So there’s a disconnect between seed/incubator level startups, and moneybags Series A (which doesn’t sound as sexy once you get it, because in most cases, continued investment is contingent on performing well on data-based KPIs). Programs like Gerakan 1000 Startup, Telkomsel NextDev and others, to name a few, help people to get into the correct mindset and build from idea to a business execution (and yes, the emphasis is on business execution, not the programming). Afterwards, it’s all up to you, whether you have money or not and whether or not the business is ready to make money, until you can start talking to the Series A VCs.
Let’s get one thing clear: VCs are in it for the money. They generate value from increased shareholder value by investing in high-risk ventures, hoping at some point to sell their ownership stake in a startup at a multiplied value, or even enjoy IPO prices. This is why seed VCs sometimes look more at the founder rather than the business, because at the end of the day, it’s a calculated bet.
Series A VCs generally would only invest in a startup when:
- there’s a significant addressable market, with the numbers to back it up
- a fully-developed business cycle: the process from customer acquisition to sales needs to be at a point where there’s a clear customer acquisition cost, and it’s just the matter of “adding fuel to the engine”
- Preferably, a market with other players and/or similar businesses in other markets, which provides further validation to the business model
- Current trends in startups. This is not just following “buzzword of the month” or anything, but it has to do with follow-on funding and potential exits. The more people are interested in a certain industry, the higher the possibility for it.
Of course there are exceptions to the rule, but this is my conclusion after meetings and discussions with several VCs in an attempt to fundraise.
Now how do you get from a proven technology, to a repeatable business cycle, to scaling up towards being Series A-worthy?
This seems to be the problem with many startups here in Indonesia. There may not be enough mentors or networks to help the thousands of startups in the country, and there are not many VCs willing to spend on pre-Series A, which is more or less like betting on a seed funding, but with more money (hence more risk of no return on investment). So many startups that manage to survive early years, have reverted to emphasis on revenue rather than growth. Which is fine. But those companies won’t scale as fast.

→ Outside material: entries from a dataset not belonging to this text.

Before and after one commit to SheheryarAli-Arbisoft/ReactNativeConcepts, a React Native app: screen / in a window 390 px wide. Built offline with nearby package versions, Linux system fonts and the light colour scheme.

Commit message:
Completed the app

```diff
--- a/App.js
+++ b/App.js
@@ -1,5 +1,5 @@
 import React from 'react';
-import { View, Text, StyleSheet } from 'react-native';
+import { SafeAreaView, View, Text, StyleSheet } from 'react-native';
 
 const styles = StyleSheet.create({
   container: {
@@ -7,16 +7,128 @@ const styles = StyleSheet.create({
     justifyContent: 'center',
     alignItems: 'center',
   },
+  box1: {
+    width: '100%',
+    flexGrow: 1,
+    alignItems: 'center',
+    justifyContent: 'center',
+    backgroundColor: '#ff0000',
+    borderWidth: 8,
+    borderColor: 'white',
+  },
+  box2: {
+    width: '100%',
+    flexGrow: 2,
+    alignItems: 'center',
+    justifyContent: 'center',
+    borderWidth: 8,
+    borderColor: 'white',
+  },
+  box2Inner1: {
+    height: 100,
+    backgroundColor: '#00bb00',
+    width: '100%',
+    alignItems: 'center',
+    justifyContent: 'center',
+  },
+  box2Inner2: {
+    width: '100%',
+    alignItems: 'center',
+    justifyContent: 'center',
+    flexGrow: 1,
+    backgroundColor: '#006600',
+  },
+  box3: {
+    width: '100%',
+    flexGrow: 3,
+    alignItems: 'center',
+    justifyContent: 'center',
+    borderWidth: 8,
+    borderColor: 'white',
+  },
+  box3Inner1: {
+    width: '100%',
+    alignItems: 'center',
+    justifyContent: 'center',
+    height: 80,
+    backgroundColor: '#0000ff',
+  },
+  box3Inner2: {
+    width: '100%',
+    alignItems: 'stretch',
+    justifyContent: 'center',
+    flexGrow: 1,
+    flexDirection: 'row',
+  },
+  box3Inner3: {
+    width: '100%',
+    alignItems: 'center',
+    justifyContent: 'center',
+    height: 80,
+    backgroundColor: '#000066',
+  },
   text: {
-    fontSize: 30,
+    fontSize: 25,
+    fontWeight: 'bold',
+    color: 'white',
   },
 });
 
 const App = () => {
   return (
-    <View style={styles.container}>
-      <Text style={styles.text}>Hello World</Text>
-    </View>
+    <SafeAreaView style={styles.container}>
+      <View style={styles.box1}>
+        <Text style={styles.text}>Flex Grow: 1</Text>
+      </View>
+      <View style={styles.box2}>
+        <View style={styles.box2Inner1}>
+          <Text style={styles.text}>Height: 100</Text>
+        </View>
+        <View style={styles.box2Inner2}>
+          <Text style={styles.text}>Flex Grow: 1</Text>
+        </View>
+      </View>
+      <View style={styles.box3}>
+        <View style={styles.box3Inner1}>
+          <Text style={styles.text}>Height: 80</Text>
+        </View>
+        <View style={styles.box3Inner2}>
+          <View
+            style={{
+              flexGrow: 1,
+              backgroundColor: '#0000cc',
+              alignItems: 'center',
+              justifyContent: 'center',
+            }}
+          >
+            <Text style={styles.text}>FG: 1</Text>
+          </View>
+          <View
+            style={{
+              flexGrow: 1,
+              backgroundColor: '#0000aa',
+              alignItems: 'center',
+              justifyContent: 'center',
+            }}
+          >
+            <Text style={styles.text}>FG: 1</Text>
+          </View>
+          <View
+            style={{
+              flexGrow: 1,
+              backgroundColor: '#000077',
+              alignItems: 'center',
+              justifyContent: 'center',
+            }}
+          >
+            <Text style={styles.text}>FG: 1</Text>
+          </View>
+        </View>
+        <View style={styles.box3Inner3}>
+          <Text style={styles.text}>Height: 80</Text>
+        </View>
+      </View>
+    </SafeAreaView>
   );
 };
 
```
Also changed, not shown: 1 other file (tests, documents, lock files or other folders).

And meanwhile, some VCs have found a way to utilise VC funds to invest into real estate — through co-working space networks. Good for VCs, but less money for other companies that need growth.
So how do we solve this? Let me know your ideas in the comments.